A national media campaign would also lift some of the burden off pro-life politicians. The public won’t necessarily thank a politician who brings up abortion. This means that pro-life candidates are often in the position of having to either bring up the abortion issue out of nowhere or wait to answer a debate question framed by a pro-choice journalist. Even when a pro-life politician comments on abortion, the reporting on the comment will usually be filtered by pro-choice journalists, and the extent of the media coverage of a pro-lifer’s comment will often be proportional to how self-destructive it is. Todd Akin’s gaffe is now more widely remembered than Henry Hyde’s entire career.

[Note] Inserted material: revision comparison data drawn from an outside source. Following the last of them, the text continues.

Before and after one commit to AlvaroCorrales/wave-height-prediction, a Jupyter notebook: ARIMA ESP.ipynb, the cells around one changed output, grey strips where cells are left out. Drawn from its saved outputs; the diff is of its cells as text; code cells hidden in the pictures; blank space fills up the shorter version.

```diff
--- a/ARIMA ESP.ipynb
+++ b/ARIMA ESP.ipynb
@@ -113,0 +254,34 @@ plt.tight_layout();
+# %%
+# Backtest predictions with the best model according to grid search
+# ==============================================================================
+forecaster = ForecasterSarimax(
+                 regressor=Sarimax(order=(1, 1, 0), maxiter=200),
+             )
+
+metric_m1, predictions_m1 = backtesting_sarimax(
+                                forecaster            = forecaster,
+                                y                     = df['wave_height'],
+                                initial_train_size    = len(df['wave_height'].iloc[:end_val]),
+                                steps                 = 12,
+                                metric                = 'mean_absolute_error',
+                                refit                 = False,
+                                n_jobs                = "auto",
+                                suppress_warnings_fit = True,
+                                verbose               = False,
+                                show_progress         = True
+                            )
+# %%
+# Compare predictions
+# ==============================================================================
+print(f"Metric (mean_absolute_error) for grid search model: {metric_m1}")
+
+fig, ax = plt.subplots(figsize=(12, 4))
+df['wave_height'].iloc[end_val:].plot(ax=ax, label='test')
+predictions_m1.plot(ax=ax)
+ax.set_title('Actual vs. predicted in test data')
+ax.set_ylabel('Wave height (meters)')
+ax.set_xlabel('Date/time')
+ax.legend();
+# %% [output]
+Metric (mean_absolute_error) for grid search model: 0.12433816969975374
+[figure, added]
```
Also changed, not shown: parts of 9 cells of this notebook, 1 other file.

This dynamic raises the costs for pro-lifers while allowing radical pro-choice politicians to fudge their records. Obama does not have to worry about many follow-up questions regarding his history with the Born-Alive Infants Protection Act.
That is where a well-funded media campaign could be so helpful. A media campaign can act as a heat taker. Many people did not want to hear about gay marriage either, and it was not the rhetoric of politicians that was most responsible for shifting public opinion on that issue. Messages in the wider culture made people aware of the arguments for gay marriage. Those arguments were made by people who were not running for office. They did not have to worry (as a politician would) about seeming obsessed with the issue. They could focus on making the public aware of the arguments.

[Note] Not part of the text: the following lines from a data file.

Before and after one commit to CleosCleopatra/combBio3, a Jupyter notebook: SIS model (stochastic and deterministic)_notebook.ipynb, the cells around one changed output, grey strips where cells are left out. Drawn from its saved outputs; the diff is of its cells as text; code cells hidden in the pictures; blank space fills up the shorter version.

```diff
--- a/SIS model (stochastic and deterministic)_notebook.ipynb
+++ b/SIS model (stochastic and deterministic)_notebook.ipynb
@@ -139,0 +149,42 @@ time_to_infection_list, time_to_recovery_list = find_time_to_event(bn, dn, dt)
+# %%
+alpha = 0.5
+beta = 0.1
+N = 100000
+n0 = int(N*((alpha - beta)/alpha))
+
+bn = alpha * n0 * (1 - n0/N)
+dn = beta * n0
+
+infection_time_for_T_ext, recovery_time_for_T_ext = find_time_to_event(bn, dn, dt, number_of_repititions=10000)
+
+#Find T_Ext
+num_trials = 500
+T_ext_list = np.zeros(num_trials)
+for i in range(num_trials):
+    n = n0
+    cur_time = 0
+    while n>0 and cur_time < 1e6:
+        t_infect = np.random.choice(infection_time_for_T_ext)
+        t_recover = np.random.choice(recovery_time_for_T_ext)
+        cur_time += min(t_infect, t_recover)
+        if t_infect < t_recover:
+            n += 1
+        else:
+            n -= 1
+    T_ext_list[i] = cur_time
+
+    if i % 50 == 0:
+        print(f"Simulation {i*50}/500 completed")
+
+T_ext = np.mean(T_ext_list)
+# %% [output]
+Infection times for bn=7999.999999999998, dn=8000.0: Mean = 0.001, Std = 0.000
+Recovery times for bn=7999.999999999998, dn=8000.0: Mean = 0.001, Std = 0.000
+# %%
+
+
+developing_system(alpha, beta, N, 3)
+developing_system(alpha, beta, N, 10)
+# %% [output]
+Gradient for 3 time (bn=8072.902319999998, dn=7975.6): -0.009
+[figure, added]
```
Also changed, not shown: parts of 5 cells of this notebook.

It would not matter if journalists, entertainers, and Democratic politicians denounced a media campaign that focused on the humanity of the late-term fetus. It would only matter that the information got out, that more people visually identified the late-term fetus as a human being, and that the American people knew about politicians who would allow those children to be destroyed at will. It would also make it easier for pro-life candidates to talk about abortion. Right now, for some fraction of the population, all they know about a pro-lifer’s position on abortion is what they hear during a debate. Two minutes is too short for all but the most talented politician to start a conversation and explain a policy agenda in a hostile environment. If more of the public were aware of the arguments for incremental abortion restrictions (and the reality of late-term abortion), a pro-life candidate would not have to start from square one as to either sentiment or policy.
Pro-life donors could make it easier for pro-life politicians to talk about abortion. Pro-life donors could raise the political costs for pro-choice radicalism. Pro-life donors could change minds and help change policy. They would finally be getting something for their money.
— Pete Spiliakos is a columnist for First Things.